The LPN denomination has been working hard in the power of the Spirit and the truth of the gospel. In 2007 there were 187 churches. Same as before the troubles. Now there are 27 training centers, 3000 pastoral leaders learning the doctrines of grace in over 30,000 different house churches and cells. LPN can count over 300,000 people in their denomination now. Wow!

How did this happen? The need for and power of the gospel is spreading deep and wide in this movement.

Though pastor/leaders there have been raised in a culture of suspicion and mistrust, a small group of wise leaders there and stateside have been implementing a God-sized strategy of evangelism and training leaders in trust-building, gospel-centered workshops like CMM’s Gospel Coach. They transformed their seminary into a training center and have pushed out and pressed down training to indigenous leaders who are using tech tools like ThirdMill (Biblical education. For the world. For free.) for  training in systematic biblical grace-focused theology.  
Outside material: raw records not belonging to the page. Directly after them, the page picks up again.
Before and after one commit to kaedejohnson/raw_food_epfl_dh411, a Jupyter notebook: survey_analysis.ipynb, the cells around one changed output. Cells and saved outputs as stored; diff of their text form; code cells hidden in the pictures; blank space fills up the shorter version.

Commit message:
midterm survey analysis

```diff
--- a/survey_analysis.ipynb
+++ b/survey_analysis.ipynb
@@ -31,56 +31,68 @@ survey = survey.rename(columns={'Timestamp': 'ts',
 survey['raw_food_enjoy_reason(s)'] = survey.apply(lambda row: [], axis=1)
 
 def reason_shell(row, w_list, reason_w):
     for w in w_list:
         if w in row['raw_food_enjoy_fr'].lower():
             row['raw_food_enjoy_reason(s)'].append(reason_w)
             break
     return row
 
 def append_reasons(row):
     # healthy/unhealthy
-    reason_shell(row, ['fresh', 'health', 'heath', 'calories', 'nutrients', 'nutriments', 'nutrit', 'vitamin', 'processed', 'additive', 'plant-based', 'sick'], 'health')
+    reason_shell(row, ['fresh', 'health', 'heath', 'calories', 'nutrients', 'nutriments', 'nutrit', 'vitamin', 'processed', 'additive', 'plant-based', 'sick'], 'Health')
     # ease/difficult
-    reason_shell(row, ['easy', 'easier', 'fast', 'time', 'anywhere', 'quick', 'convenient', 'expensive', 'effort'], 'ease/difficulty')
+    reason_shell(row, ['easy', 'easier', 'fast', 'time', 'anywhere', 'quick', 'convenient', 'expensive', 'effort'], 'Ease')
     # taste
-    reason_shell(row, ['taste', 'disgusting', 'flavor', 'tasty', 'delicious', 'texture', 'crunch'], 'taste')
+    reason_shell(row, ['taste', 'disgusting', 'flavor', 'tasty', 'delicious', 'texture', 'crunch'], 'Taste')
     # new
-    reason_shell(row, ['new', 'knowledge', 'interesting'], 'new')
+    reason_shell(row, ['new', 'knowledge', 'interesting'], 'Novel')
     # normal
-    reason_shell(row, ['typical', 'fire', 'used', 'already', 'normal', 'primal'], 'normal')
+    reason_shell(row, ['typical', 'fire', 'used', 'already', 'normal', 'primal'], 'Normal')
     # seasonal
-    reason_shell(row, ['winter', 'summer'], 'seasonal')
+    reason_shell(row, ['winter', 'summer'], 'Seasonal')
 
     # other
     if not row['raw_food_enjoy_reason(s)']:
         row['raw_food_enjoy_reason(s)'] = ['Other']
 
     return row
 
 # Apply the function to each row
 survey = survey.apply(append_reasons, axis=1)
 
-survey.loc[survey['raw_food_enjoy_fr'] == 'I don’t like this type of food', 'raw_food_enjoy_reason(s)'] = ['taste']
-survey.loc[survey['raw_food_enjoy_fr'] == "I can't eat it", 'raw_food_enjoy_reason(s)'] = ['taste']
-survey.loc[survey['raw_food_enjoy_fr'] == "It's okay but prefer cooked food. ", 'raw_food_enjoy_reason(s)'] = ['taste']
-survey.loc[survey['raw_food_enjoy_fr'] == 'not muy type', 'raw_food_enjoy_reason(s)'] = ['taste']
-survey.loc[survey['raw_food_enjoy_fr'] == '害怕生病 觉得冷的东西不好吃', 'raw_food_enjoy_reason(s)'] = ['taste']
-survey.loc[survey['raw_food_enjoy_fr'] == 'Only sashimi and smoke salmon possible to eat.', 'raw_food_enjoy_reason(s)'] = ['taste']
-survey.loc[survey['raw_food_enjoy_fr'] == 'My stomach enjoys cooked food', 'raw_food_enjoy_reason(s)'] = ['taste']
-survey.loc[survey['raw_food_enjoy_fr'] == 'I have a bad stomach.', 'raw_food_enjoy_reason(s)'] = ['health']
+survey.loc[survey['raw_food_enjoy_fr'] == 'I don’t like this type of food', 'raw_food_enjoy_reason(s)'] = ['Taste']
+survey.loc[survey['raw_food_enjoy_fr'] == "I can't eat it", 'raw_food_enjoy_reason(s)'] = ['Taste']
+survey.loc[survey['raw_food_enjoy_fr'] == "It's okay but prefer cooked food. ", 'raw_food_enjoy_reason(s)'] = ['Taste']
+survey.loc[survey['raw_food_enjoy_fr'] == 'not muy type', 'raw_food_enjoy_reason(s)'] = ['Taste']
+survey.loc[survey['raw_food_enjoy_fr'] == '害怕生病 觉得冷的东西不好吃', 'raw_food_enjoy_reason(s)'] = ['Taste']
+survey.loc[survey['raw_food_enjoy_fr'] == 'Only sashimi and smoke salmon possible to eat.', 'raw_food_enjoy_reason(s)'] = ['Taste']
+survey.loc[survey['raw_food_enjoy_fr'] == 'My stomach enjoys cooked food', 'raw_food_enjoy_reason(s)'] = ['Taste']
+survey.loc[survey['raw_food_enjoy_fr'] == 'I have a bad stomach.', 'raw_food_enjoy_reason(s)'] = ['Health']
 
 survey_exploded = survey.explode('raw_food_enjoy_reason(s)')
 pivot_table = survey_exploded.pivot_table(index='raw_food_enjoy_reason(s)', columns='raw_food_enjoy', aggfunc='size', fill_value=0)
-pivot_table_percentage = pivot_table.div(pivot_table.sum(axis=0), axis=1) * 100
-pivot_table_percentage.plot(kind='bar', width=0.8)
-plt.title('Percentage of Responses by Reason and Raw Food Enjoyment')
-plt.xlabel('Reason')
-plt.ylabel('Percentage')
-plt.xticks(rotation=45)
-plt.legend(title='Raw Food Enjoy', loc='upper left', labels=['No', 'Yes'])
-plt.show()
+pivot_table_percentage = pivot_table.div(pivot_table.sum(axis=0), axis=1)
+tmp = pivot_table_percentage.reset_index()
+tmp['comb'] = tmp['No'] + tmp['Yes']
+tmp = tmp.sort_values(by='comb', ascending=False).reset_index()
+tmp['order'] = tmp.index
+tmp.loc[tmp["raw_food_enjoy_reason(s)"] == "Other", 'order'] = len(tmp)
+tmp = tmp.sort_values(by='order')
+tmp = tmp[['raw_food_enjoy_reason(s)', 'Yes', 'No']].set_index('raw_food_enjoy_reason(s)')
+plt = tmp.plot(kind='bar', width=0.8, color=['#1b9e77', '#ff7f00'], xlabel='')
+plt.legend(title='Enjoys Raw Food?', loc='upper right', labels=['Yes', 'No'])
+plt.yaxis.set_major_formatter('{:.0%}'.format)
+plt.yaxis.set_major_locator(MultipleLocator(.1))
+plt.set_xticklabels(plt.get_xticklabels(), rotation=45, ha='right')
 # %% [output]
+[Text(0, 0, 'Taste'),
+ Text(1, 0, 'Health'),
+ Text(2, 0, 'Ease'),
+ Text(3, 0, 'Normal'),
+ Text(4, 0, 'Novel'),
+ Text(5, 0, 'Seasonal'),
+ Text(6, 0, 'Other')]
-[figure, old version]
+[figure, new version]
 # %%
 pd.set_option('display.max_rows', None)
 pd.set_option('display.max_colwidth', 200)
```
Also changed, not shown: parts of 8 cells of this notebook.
Most importantly, the key leaders, from the president of LPN on down, have been blown away by God’s grace personally. I was honored to lead the top 13 key leaders from LPN through an adapted and extended Gospel Coach workshop to help them coach the hundreds of leaders they work with in the gospel. Then participated in another two days of strategic planning that was so clearly dependent upon God’s Spirit and His provision that it brought tears to our eyes. There God has to work and they have to depend on Him.

How I long for more of us to feel our need for the gospel, for more dependence on Christ and more urgency in our mission like these brothers and sisters!

That is a dangerous desire and prayer, but the opportunities are too big not to pray.